I am back from a fruitful work trip to Southampton, UK. I gave a presentation there on pterosaur functional morphology and anatomy. One of the bits I got into was the problem of pterosaur necks. Namely: most of the neck is missing in many reconstructions.
I used Quetzalcoatlus
as my example in the talk, but the problem extends to a wide variety of species. Below is a wonderful illustration by +Scott Hartman
showing a launching Pteranodon skeletal with body outline. His neck outline is quite reasonable, and probably even a bit on the conservative side.
But what you often see looks more like this:http://2.bp.blogspot.com/-rCm5cVu2UOY/UG_l-pNFUXI/AAAAAAAANCw/4jFmrW2Gl24/s1600/Pteranodon.sm.JPGhttp://upload.wikimedia.org/wikipedia/commons/9/9a/Pteranodon_cranial_anatomy.jpg
Now James Gurney (who rendered the first of those two linked images) is a fantastic

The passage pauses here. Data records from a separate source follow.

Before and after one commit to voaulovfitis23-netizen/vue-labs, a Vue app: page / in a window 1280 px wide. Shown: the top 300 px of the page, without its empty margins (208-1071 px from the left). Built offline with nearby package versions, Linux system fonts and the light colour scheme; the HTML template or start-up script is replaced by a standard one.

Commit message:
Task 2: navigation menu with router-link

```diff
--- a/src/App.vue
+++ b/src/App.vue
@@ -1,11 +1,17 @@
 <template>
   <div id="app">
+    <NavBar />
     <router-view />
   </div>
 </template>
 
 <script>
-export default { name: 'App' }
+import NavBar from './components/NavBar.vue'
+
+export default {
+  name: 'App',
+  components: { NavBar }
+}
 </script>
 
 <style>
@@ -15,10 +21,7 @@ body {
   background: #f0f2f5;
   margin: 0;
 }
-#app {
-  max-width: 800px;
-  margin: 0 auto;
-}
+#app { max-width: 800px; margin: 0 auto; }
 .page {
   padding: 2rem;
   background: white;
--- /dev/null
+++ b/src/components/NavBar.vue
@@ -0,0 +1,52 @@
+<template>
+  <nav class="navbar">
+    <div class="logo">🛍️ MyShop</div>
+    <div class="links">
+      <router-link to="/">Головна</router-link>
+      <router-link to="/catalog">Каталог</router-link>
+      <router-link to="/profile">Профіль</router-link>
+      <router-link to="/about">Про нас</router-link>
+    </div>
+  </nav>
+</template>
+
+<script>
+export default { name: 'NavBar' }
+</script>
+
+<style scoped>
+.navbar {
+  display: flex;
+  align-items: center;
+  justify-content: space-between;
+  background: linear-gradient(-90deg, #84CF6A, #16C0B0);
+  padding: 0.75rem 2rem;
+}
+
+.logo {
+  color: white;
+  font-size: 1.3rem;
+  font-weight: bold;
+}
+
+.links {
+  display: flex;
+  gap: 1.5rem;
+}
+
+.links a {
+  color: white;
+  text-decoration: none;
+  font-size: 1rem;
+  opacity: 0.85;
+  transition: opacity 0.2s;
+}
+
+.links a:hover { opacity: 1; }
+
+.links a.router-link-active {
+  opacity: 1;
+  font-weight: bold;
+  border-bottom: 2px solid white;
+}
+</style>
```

artist. This is by no means a dig at those artists. They used the standard anatomical information available. Unfortunately, it turns out that the standard way of building pterosaur necks is to put some minimal muscle on the bones, and then add skin.
That might seem reasonable at first, right? I mean, you have bone, muscle, and some skin...
Except that such reconstructions leave out the entire
anterior compartment. That's the space that houses the hyoid bone, larynx, trachea, esophagus, and all of the hyoid muscles (including the base of the tongue). Now, we don't have these structures preserved in most pterosaur fossils, but we do have some hyoids preserved, and we know something about how vertebrate anatomy works in a general sense. We can use those clues to generate reasonable necks for our pterosaurs.
Later this spring I will be unveiling the most recent reconstruction of Quetzalcoatlus
here on G+ (the folks at Southampton got a preview), and it follows the same trend: when you do some serious anatomical reconstruction, it turns out that the necks of azhdarchids could not be super thin. #sciencesunday